Bryan Mata
Kelly O’Connor; sittingstill.smugmug.com

As we start getting towards the bottom of the top ten on our community top-20 Red Sox prospects list, our run on starting pitchers has continued into the number eight slot. This latest vote, another runaway, gives us our fourth consecutive pitcher after starting the list with three position players in the top four slots. This time, the vote went in favor of Bryan Mata, who took 21 out of 35 votes (60 percent).

Mata was not really on the radar when he joined the organization as a 16-year-old on the international market back in 2016. The Venezuelan wasn’t a big-time July 2 signing, instead receiving a modest $25,000 signing in January of that year. He got right into pitching that year, however, making his debut in the Dominican Summer League in 2016. Eyes were opened right away from his performance. Despite his age and lack of experience as a professional the then 17-year-old made 14 starts in the DSL for a total of 61 innings, finishing the season with a 2.80 ERA, 61 strikeouts and only 19 walks. That was enough for the righty to be aggressively promoted to Greenville for his full-season debut the following season, and he again didn’t look overmatched. Now 18 years old, Mata pitched to a 3.74 ERA over 17 starts and 77 innings in A-Ball with 74 strikeouts and 26 walks. There wasn’t ace potential here, but for an organization that has struggled so mightily in developing starting pitching, having someone so young and successful in the organization was certainly intriguing.

Bryan Mata
Kelly O’Connor; sittingstill.smugmug.com
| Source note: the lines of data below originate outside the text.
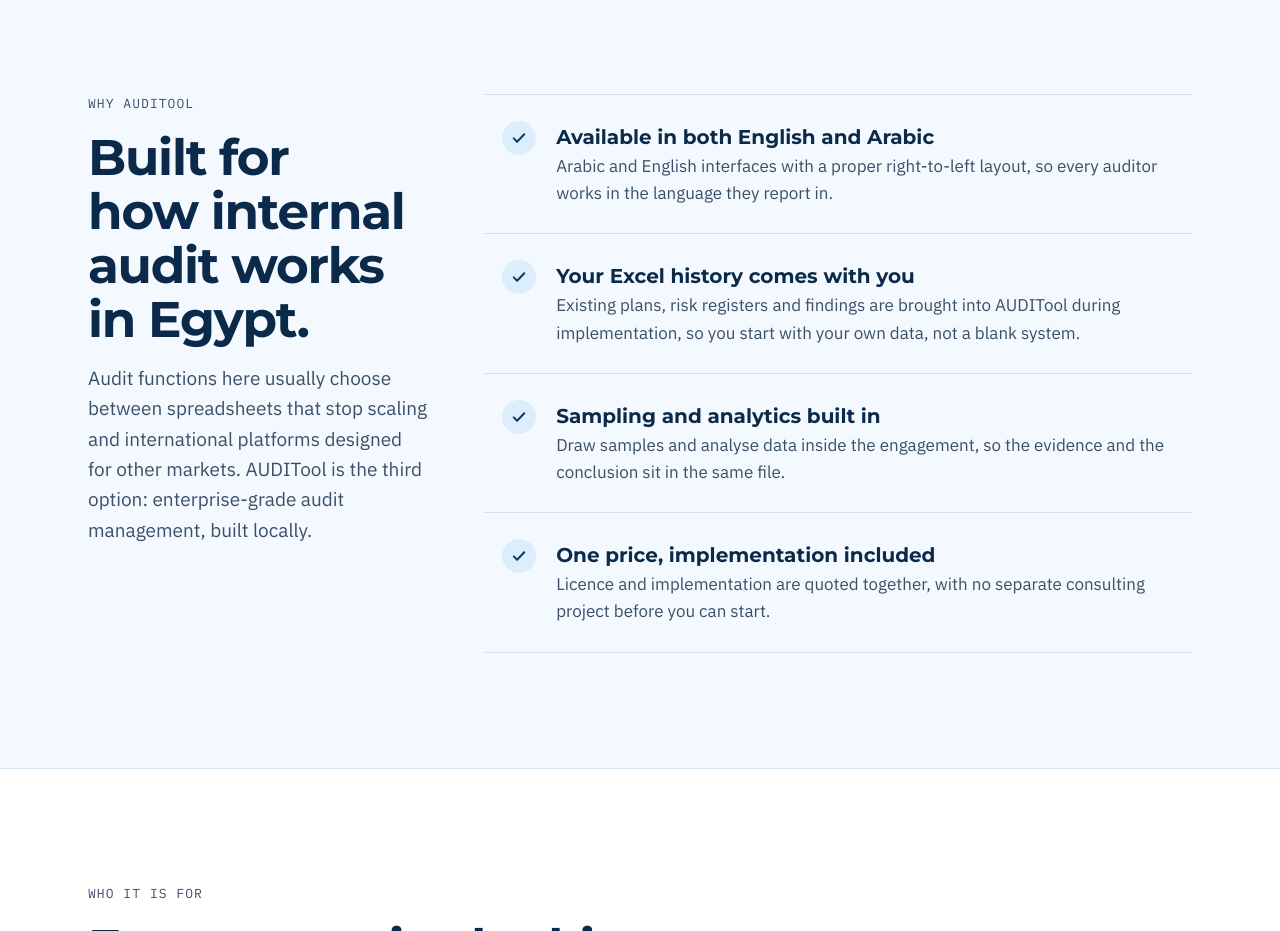
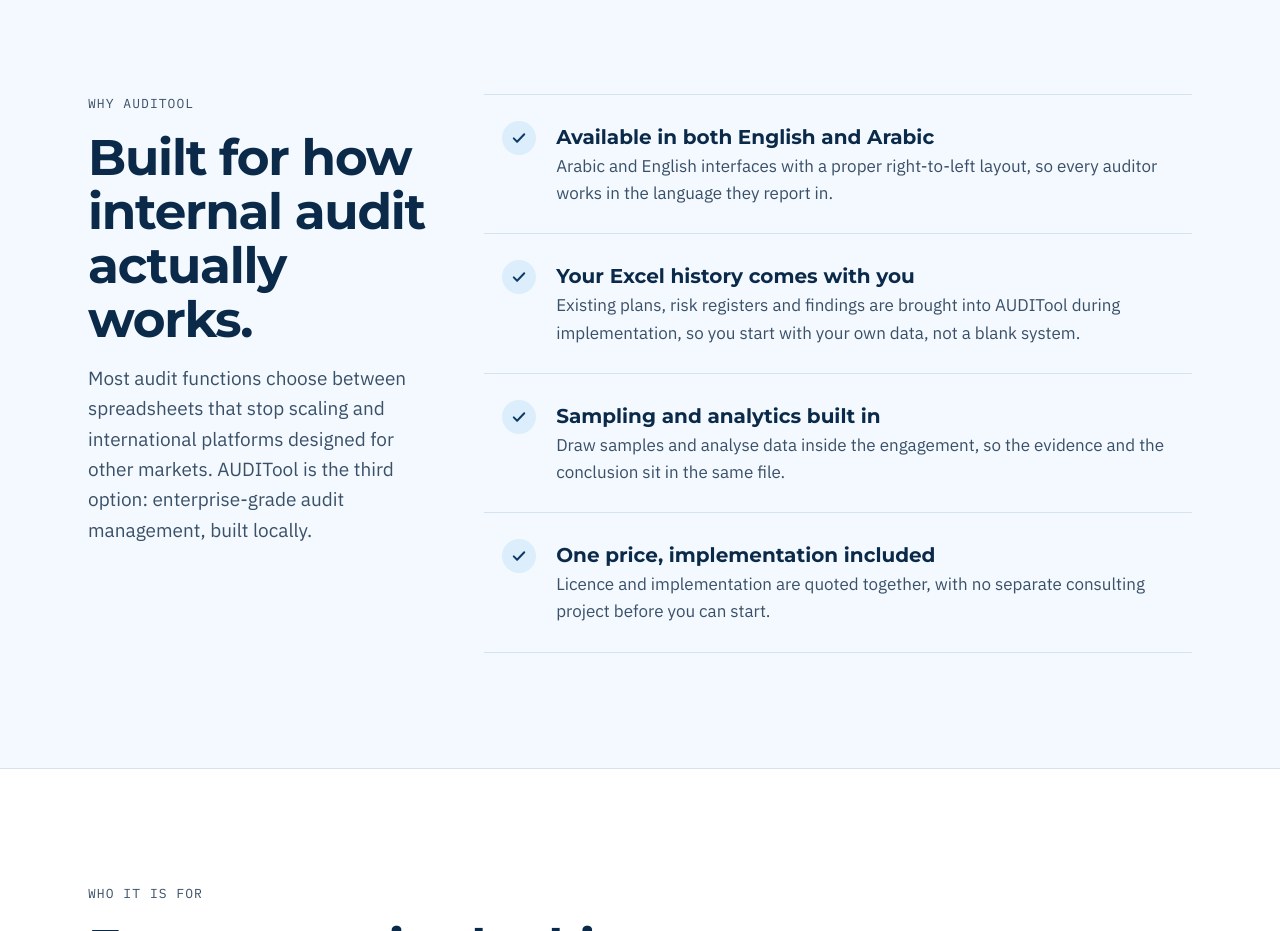
Before and after one commit to yahiaihab40-sf/auditool, a plain HTML site: page index.html in a window 1280 px wide. Shown: the part 2980-3911 px from the top of the page. Drawn offline with Linux system fonts and the light colour scheme.

Commit message:
Add files via upload

```diff
--- a/index.html
+++ b/index.html
@@ -450,8 +450,8 @@ form.sent>:not(.done){display:none}
 <div class="wrap">
 <div class="head rv">
 <p class="eyebrow" data-i="w_eye">Why AUDITool</p>
-<h2 data-i="w_h">Built for how internal audit works in Egypt.</h2>
-<p class="lead" data-i="w_p">Audit functions here usually choose between spreadsheets that stop scaling and international platforms designed for other markets. AUDITool is the third option: enterprise-grade audit management, built locally.</p>
+<h2 data-i="w_h">Built for how internal audit actually works.</h2>
+<p class="lead" data-i="w_p">Most audit functions choose between spreadsheets that stop scaling and international platforms designed for other markets. AUDITool is the third option: enterprise-grade audit management, built locally.</p>
 </div>
 <ul>
 <li class="rv"><span class="tick"><svg aria-hidden="true" viewBox="0 0 24 24"><path d="M5 12.5l4.5 4.5L19 7"/></svg></span><div><h3 data-i="w1t">Available in both English and Arabic</h3><p data-i="w1d">Arabic and English interfaces with a proper right-to-left layout, so every auditor works in the language they report in.</p></div></li>
@@ -630,7 +630,7 @@ m3t:'العمل الميداني وأوراق العمل',m3d:'نفّذ برام
 m4t:'الملاحظات',m4d:'وثّق كل ملاحظة مرة واحدة، مع درجة خطورتها وسببها الجذري والمسؤول عنها وخطة الإجراءات التصحيحية المتفق عليها.',
 m5t:'متابعة الإجراءات التصحيحية',m5d:'تابع كل إجراء تصحيحي حتى إغلاقه، بمسؤولية محددة ومواعيد استحقاق وحالة واضحة.',
 m6t:'التقارير ولوحات المتابعة',m6d:'وفّر للإدارة العليا ولجنة المراجعة رؤية لحظية لتغطية المراجعة والملاحظات المفتوحة وحالة الإجراءات.',
-w_eye:'لماذا AUDITool',w_h:'مصمَّم لطريقة عمل المراجعة الداخلية في مصر.',w_p:'تختار إدارات المراجعة هنا غالبًا بين جداول لا تتحمّل حجم العمل ومنصات عالمية صُمّمت لأسواق أخرى. AUDITool هو الخيار الثالث: نظام بمستوى المؤسسات الكبرى لإدارة المراجعة، مطوَّر محليًا.',
+w_eye:'لماذا AUDITool',w_h:'مصمَّم لطريقة عمل المراجعة الداخلية فعليًا.',w_p:'تختار معظم إدارات المراجعة بين جداول لا تتحمّل حجم العمل ومنصات عالمية صُمّمت لأسواق أخرى. AUDITool هو الخيار الثالث: نظام بمستوى المؤسسات الكبرى لإدارة المراجعة، مطوَّر محليًا.',
 w1t:'ثنائي اللغة من الأساس',w1d:'واجهتان عربية وإنجليزية، بتخطيط سليم من اليمين إلى اليسار.',
 w2t:'مبني على معايير IIA',w2d:'مسار العمل يتبع معايير معهد المراجعين الداخليين، من تخطيط المهمة حتى إبلاغ النتائج.',
 w3t:'آمن وسرّي',w3d:'بيانات المراجعة محمية وتبقى في سرّية تامة.',
```
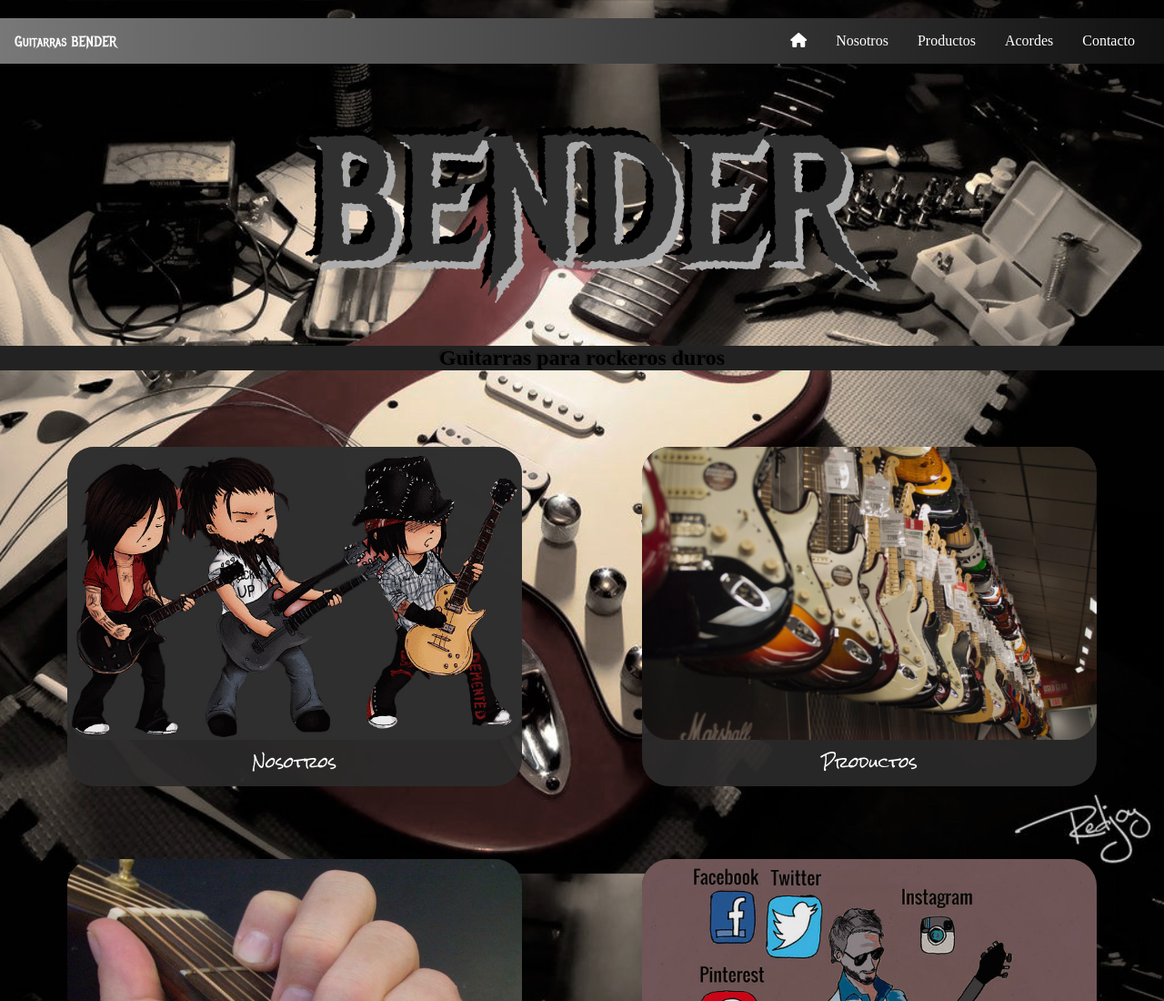
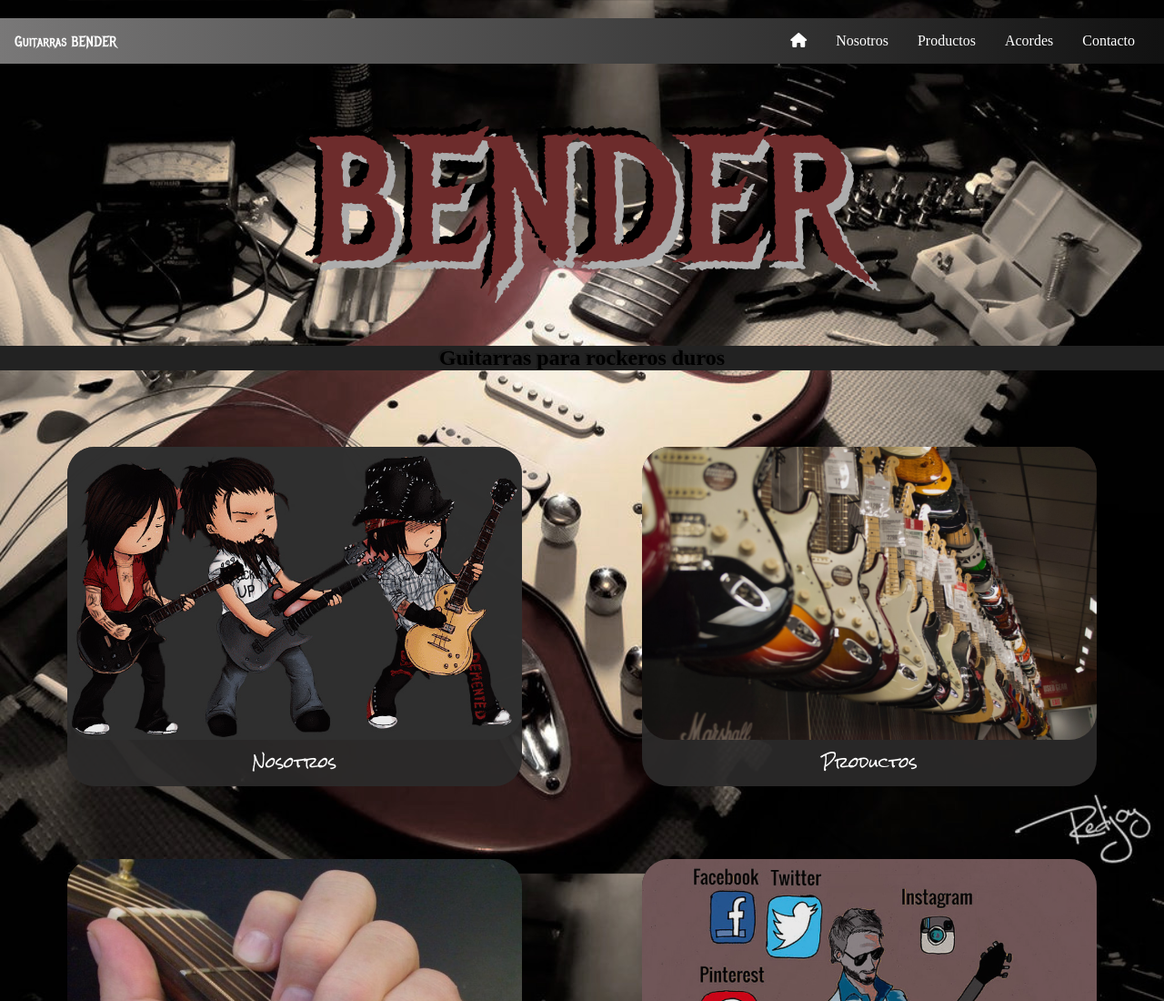
Before and after one commit to Diegorapa/Guitarras-Garombah-TP0, a plain HTML site: page index.html in a window 1280 px wide. Shown: the top 1100 px of the page at 91% size. Drawn offline with Linux system fonts and the light colour scheme.

Commit message:
Nosotros y color Logo updated

```diff
--- a/css/acordes.css
+++ b/css/acordes.css
@@ -88,7 +88,7 @@ h2 {
 }
 
 #titulo {
-    color: rgb(48, 48, 48);
+    color: rgb(109, 44, 44);
     /* font-size: 120px; */
     font-size: 15vw;
     text-align: center;
--- a/css/contactos.css
+++ b/css/contactos.css
@@ -148,7 +148,7 @@ h2 {
 }
 
 #titulo {
-    color: rgb(48, 48, 48);
+    color: rgb(109, 44, 44);
     /* font-size: 120px; */
     font-size: 15vw;
     text-align: center;
--- a/css/index.css
+++ b/css/index.css
@@ -148,7 +148,7 @@ h2 {
 }
 
 #titulo {
-    color: rgb(48, 48, 48);
+    color: rgb(109, 44, 44);
     /* font-size: 120px; */
     font-size: 15vw;
     text-align: center;
--- a/css/nosotros.css
+++ b/css/nosotros.css
@@ -185,8 +185,8 @@ h2 {
     border-radius: 20px;
     background-color: rgba(248, 248, 248, 0.4);
     font-family: 'Uncial Antiqua', cursive;
-    text-shadow: 2px 2px 5px rgb(46, 45, 45);
-    color: rgb(0, 0, 0);
+    text-shadow: 3px 3px 5px rgb(161, 72, 20);
+    color: rgb(109, 44, 44);
     font-size: 1.3em;
 }
 
--- a/css/productos.css
+++ b/css/productos.css
@@ -159,7 +159,7 @@ h2 {
 }
 
 #titulo {
-    color: rgb(48, 48, 48);
+    color: rgb(109, 44, 44);
     /* font-size: 120px; */
     font-size: 15vw;
     text-align: center;
```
All of this made him a must-follow in the farm system heading into 2018. It was his age-19 season and he already had succeeded in full-season ball, now making the leap up to High-A. The sky was the limit. Unfortunately, it just didn’t work out that way. His performance took a major step back, which we’ll get to in a second, but he also suffered his first injury of his career. A back injury in late-July ended his season prematurely. Before the injury, Mata had started 17 games and tossed 72 innings. His 3.50 ERA over that time looks pretty good and may speak to some ability to get out of trouble, but concerning was that he struck out 61 and walked a whopping 58 batters. That’s over seven walks per nine innings. Yikes!

Obviously, his stock has fallen quite a bit from that, but many scouts are quite as worried about that horrendous walk rate as you may think. You can’t totally write off the struggles, but Mata came into the 2018 season looking like a new man, adding weight and muscle to be built more like a starting pitcher. It was a good development to see, but it also understandably messed with him mechanically. Some believe as he becomes more comfortable in his body, the command will improve. That development with the body helped his fastball play up significantly. Whereas he used to sit in the high-80s or low-90s, but he now got up to 92-95 and sometimes even a little higher. The command needs work, but the basic components of a good fastball are there. He also pairs that with a good changeup and a solid curveball, giving him a solid three-pitch mix. If he can figure out the control and command issues, he’s the type of pitcher that can stick in the rotation long-term. That’s a rarity in the Red Sox system.

That question about Mata’s control and command will begin to be answered in 2019. This is going to be a fascinating season for Mata. Most of the potential risers in this system are young, inexperienced guys like Triston Casas and Antoni Flores, but don’t sleep on Mata in that category. He turns 20 in early May, and if he can get his walk rate back to a normal level while maintaining the velocity gains with the fastball, his stock will rise considerably. It’s a lot easier said than done, of course, but the possibility is there. Sox Prospects projects him to start the season back in Salem, and that makes sense. Allow him to repeat a level at which he struggled and hopefully gain more confidence, opening up the possibility for a promotion to Portland around the draft.

Here is our list so far:

  1. Michael Chavis
  2. Darwinzon Hernandez
  3. Triston Casas
  4. Bobby Dalbec
  5. Jay Groome
  6. Tanner Houck
  7. Durbin Feltman
  8. Bryan Mata

Now, you can head down into the comments and vote for the number nine. As a reminder, to do this you go down below and find the comment from me corresponding with the player for whom you’d like to vote. When you find said player, just click the “rec” button, and that will count your vote. To do this, you will need to be logged in as a member of the site. If you’d like to vote for a player who is not listed, just leave a comment saying “Vote for ___ here” and I’ll rec the comment to count your vote. Until next time...